I’M NOT WISHING Cellini ill-will. But this could be a case where a one-year prison term could amount to a “life” prison term.
Somehow, that makes the federal prosecution concession that maybe he should get a lesser prison term seem less compassionate.
Because in their memo, they made it clear that they want Bill Cellini to go to prison. What they do NOT want is anything resembling what his attorneys will ask for, and will probably beg for, come the day nine days from now when he has to stand before “da judge.”
|BLAGOJEVICH: The benefactor?|
Which is probation. They’d like him to get hit with a significant fine, and some thoroughly-humiliating process by which his life will be watched by federal officials.
ISN’T THAT PUNISHMENT enough, for a man of his age?
In my mind, I can already hear all the people shouting out, “Hell No!!!,” or using other choice obscenities to indicate their displeasure – in large part because Cellini is a wealthy man.
Federal officials included in their memo an estimate that back in 2005, he was worth $153 million (which means that being the anonymous guy who tells governors what they should do can be a lucrative field).
After enduring his legal bills to try to fight off (unsuccessfully, it should be noted) a conviction, I don’t know what he’s worth now.

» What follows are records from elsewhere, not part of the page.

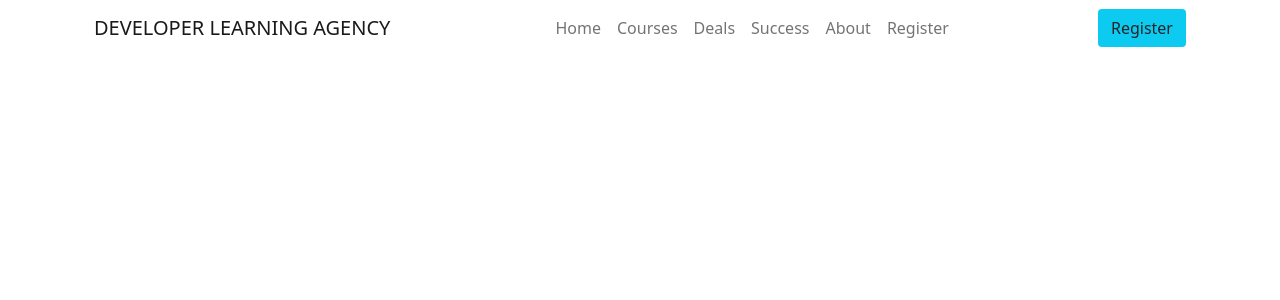
Repository: zjria/developer-learning-agency
Page: index.html
An editor plug-in stored every save of this project. The page is shown before and after the next save, followed by the edit.
The browser window is 1280 px wide. The pictures show the whole page.

Above is the page before, as saved 2022-10-11 10:39:30.

### index.html
<!DOCTYPE html>
<html lang="en">

<head>
    <meta charset="UTF-8">
    <meta http-equiv="X-UA-Compatible" content="IE=edge">
    <meta name="viewport" content="width=device-width, initial-scale=1.0">
    <title>developer learning agency</title>
    <!-- Bootstrap CSS Link -->
    <link href="https://cdn.jsdelivr.net/npm/bootstrap@5.0.2/dist/css/bootstrap.min.css" rel="stylesheet"
        integrity="sha384-EVSTQN3/azprG1Anm3QDgpJLIm9Nao0Yz1ztcQTwFspd3yD65VohhpuuCOmLASjC" crossorigin="anonymous">

    <!-- custom css link -->
    <link rel="stylesheet" href="css/style.css">
</head>

<body>
    <!-- <h1 class="text-center bg-success">Avoid hatred</h1> -->

    <!-- Header Section Start -->
    <header>
        <section class="container">
            <nav class="navbar navbar-expand-lg navbar-light">
                <div class="container-fluid">
                    <a class="navbar-brand text-uppercase" href="#">Developer learning agency</a>
                    <button class="navbar-toggler" type="button" data-bs-toggle="collapse"
                        data-bs-target="#navbarSupportedContent" aria-controls="navbarSupportedContent"
                        aria-expanded="false" aria-label="Toggle navigation">
                        <span class="navbar-toggler-icon"></span>
                    </button>
                    <div class="collapse navbar-collapse" id="navbarSupportedContent">

                        <ul class="navbar-nav m-auto mb-2 mb-lg-0">
                            <li class="nav-item">
                                <a class="nav-link" href="#">Home</a>
                            </li>
                            <li class="nav-item">
                                <a class="nav-link" href="#">Courses</a>
                            </li>
                            <li class="nav-item">
                                <a class="nav-link" href="#">Deals</a>
                            </li>
                            <li class="nav-item">
                                <a class="nav-link" href="#">Success</a>
                            </li>
                            <li class="nav-item">
                                <a class="nav-link" href="#">About</a>
                            </li>
                            <li class="nav-item">
                                <a class="nav-link" href="#">Register</a>
                            </li>
                        </ul>
                        <button type="button" class="btn bg-info">Register</button>
                    </div>
                </div>
            </nav>
        </section>
    </header>









    <!-- Bootstrap JS link -->
    <script src="https://cdn.jsdelivr.net/npm/@popperjs/core@2.9.2/dist/umd/popper.min.js"
        integrity="sha384-IQsoLXl5PILFhosVNubq5LC7Qb9DXgDA9i+tQ8Zj3iwWAwPtgFTxbJ8NT4GN1R8p" crossorigin="anonymous">
    </script>
    <script src="https://cdn.jsdelivr.net/npm/bootstrap@5.0.2/dist/js/bootstrap.min.js"
        integrity="sha384-cVKIPhGWiC2Al4u+LWgxfKTRIcfu0JTxR+EQDz/bgldoEyl4H0zUF0QKbrJ0EcQF" crossorigin="anonymous">
    </script>

</body>

</html>

Loaded but not shown: css/style.css (no copy from this time; the picture is the same without it)

After the next save:
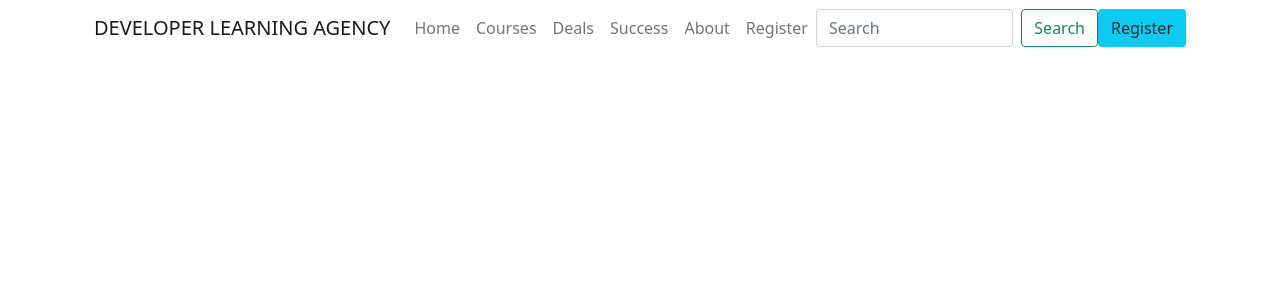
Saved 116 s later.
--- a/index.html
+++ b/index.html
@@ -50,6 +50,12 @@
                                 <a class="nav-link" href="#">Register</a>
                             </li>
                         </ul>
+
+                        <form class="d-flex">
+                            <input class="form-control me-2" type="search" placeholder="Search" aria-label="Search">
+                            <button class="btn btn-outline-success" type="submit">Search</button>
+                        </form>
+
                         <button type="button" class="btn bg-info">Register</button>
                     </div>
                 </div>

It could be significantly less – even though I doubt he’s so broke that he’d be applying for unemployment benefits anytime soon.
WHICH MEANS SOME people will argue he has too much money and could “buy” himself a comfortable stay in probation or supervision.
Besides, when it comes to age, let’s remember that former Gov. George Ryan is a couple of years older than Cellini and still has nearly one full year to serve within the Bureau of Prisons system.
|RYAN: Soon to be free?|
Although Cellini, if he survives a prison term, would likely be older than the 79 years Ryan will have when he is set free on Independence Day (literally) of 2013.
I’m just going to be a little wary of those people who come off as too eager for incarceration in this case – in which Cellini tried getting a Hollywood producer to make a significant campaign contribution to now-incarcerated former Gov. Rod Blagojevich.
HE DIDN’T ASK anything for himself. Then again, he didn’t have to. Because just think of all the favors Blagojevich would have owed him in exchange for arranging the contribution.
Which is how Cellini gained his influence. He was the guy who helped campaigns of both the Democratic and Republican persuasion come up with the money to pay for all the stunts they had to engage in to gain public attention and get elected.
Many of them likely would not have been elected in the first place had it not been for the help of Cellini and others like him; many of whom are still in existence in the unincarcerated segment of our society.
And because of his age, he has a chance to wither away in relative anonymity – being turned into a mere number instead of a name.